Horizontal curves are an integral part of the highway alignment. However, a disproportionately high number of severe crashes occur on them. One method transportation agencies use to reduce the number crashes at horizontal curves is the installation of curve warning signs which post an appropriate advisory speed. Appropriate curve advisory speeds can be determined using several methods. Some of these methods are time-consuming to perform and are error-prone. The purpose of this research was to find the most efficient and accurate data collection method for determining curve advisory speeds. Several processes were developed and tested. They were then validated against the results of a manual process referred to as the Direct Method and other traditional methods (such as the ball-bank indicator), which are generally assumed to produce accurate results. Comparing the results of these methods allow researchers evaluate their accuracy and usefulness for setting advisory speeds.
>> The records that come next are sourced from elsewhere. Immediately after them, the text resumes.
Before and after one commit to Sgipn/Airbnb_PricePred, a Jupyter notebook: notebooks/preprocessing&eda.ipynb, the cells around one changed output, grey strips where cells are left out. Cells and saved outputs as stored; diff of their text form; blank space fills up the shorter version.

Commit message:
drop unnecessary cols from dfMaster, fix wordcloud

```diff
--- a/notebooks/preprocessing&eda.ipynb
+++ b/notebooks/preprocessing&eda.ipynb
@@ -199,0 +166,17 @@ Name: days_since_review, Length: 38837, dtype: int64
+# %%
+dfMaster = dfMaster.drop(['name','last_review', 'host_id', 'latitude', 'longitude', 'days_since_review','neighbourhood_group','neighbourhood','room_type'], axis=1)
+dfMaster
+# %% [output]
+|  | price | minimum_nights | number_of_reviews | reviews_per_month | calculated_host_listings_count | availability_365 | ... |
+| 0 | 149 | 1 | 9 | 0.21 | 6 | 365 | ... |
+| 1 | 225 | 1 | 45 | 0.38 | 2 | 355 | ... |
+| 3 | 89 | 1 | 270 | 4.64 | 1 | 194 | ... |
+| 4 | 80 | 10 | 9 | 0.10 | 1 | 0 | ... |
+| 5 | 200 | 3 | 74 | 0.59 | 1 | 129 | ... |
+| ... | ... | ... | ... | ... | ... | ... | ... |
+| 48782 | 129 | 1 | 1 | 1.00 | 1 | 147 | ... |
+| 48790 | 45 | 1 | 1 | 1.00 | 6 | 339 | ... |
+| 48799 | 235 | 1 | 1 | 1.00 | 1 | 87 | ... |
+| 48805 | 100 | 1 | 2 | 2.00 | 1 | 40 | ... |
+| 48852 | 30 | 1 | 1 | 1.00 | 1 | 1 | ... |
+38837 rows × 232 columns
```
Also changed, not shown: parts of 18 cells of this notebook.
The results illustrate the potential of a more user-friendly methodology that allows for efficient and accurate data collection. The advisory speeds determined by this research will assist the Kentucky Transportation Cabinet to properly sign horizontal curves. Previous research suggests that posting appropriate advisory speeds results in a safer driving experience.
Digital Object Identifier
Green, Eric R.; Agent, Kenneth R.; and Lammers, Erin, "Development of an Improved Method for Determining Advisory Speeds on Horizontal Curves" (2016). Kentucky Transportation Center Research Report. 1566.